The rating of the creditworthiness of companies on the basis of the Basel-II-criteria continues to divide small and medium-sized companies. The reason for this disagreement seems to be the sober subject of costs, but what the disagreement really reflects is the antagonism of the two business decision making philosophies – guts vs. head. Especially among SME many entrepreneurs trust their feeling from the guts when making a decision. Rating, however, requires an unemotional, matter-of-fact analysis, something which up to know has been the approach chosen exclusively by major enterprises only.
The fact is that many growing SME break down exactly at a point in time when their market activities as well as their business structures cannot be handled with the guts feeling any more and things start getting out of control. As a rule, this happens when companies have reached a size of between 100 and 500 employees or set up more than three agencies.
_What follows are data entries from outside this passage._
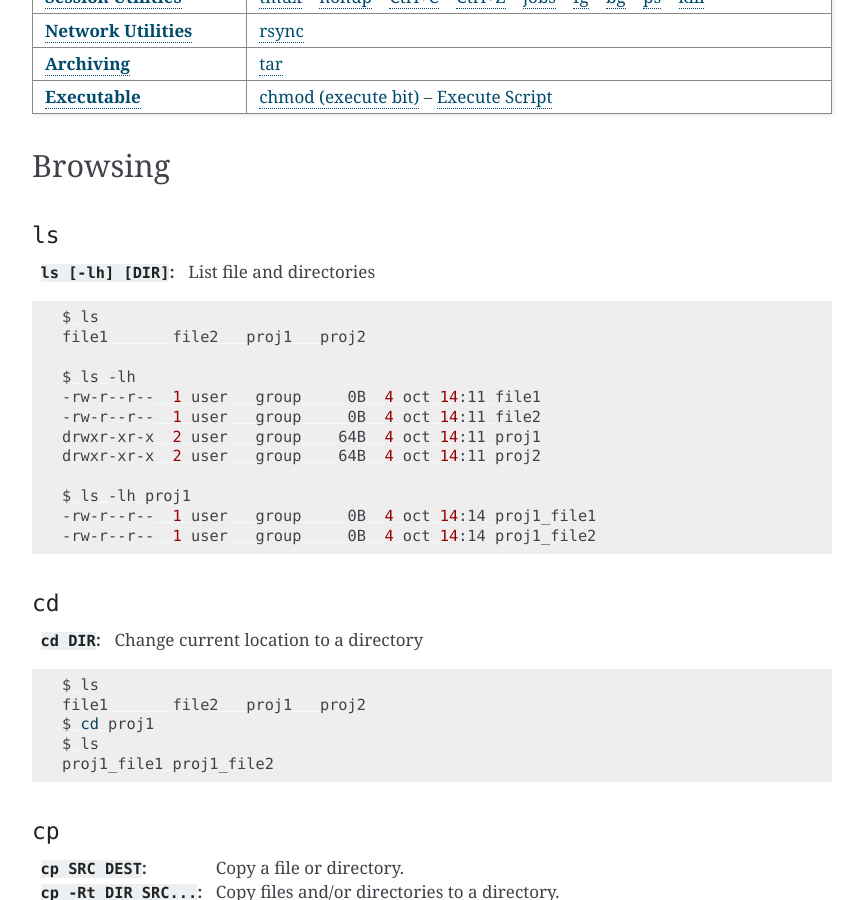
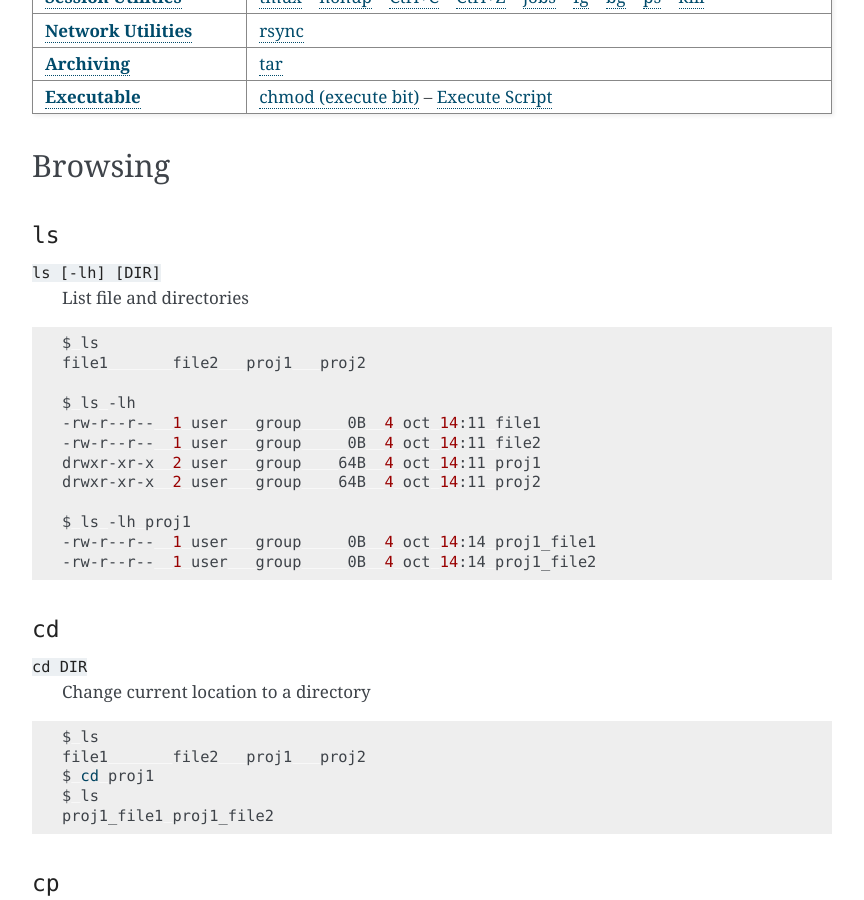
Before and after one commit to satyaog/cli-cheatsheet, a Sphinx documentation site: the page built from docs/source/index.rst, in a window 1280 px wide and 900 px high, scrolled down 256 px. Shown: the whole window, without its empty margins (168-1032 px from the left). Built offline with Sphinx 7.4.7, drawn with Linux system fonts in a browser that asks for light colours.

```diff
--- a/docs/source/index.rst
+++ b/docs/source/index.rst
@@ -54,7 +54,8 @@ Browsing
 ``ls``
 ======
 
-:``ls [-lh] [DIR]``: List file and directories
+``ls [-lh] [DIR]``
+   List file and directories
 
 .. code-block:: bash
 
@@ -74,7 +75,8 @@ Browsing
 ``cd``
 ======
 
-:``cd DIR``: Change current location to a directory
+``cd DIR``
+   Change current location to a directory
 
 .. code-block:: bash
 
```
Whoever is aware of this limit will realise the opportunity provided by rating in order to overcome this critical period in time. In contrast to what can often be heard from the discussion, it is in particular smaller companies with high growth potential which highly benefit from rating. However, this will only be the case, if for the rating tools are used which provide data suitable for everyday business operations. It is true that such as e.g. those from Oracle are more expensive than those tools which are exclusively tailored to the rating requirements, but when selecting the rating tools the requirements of everyday operations should be given priority over the wish to hold rating costs as low as possible.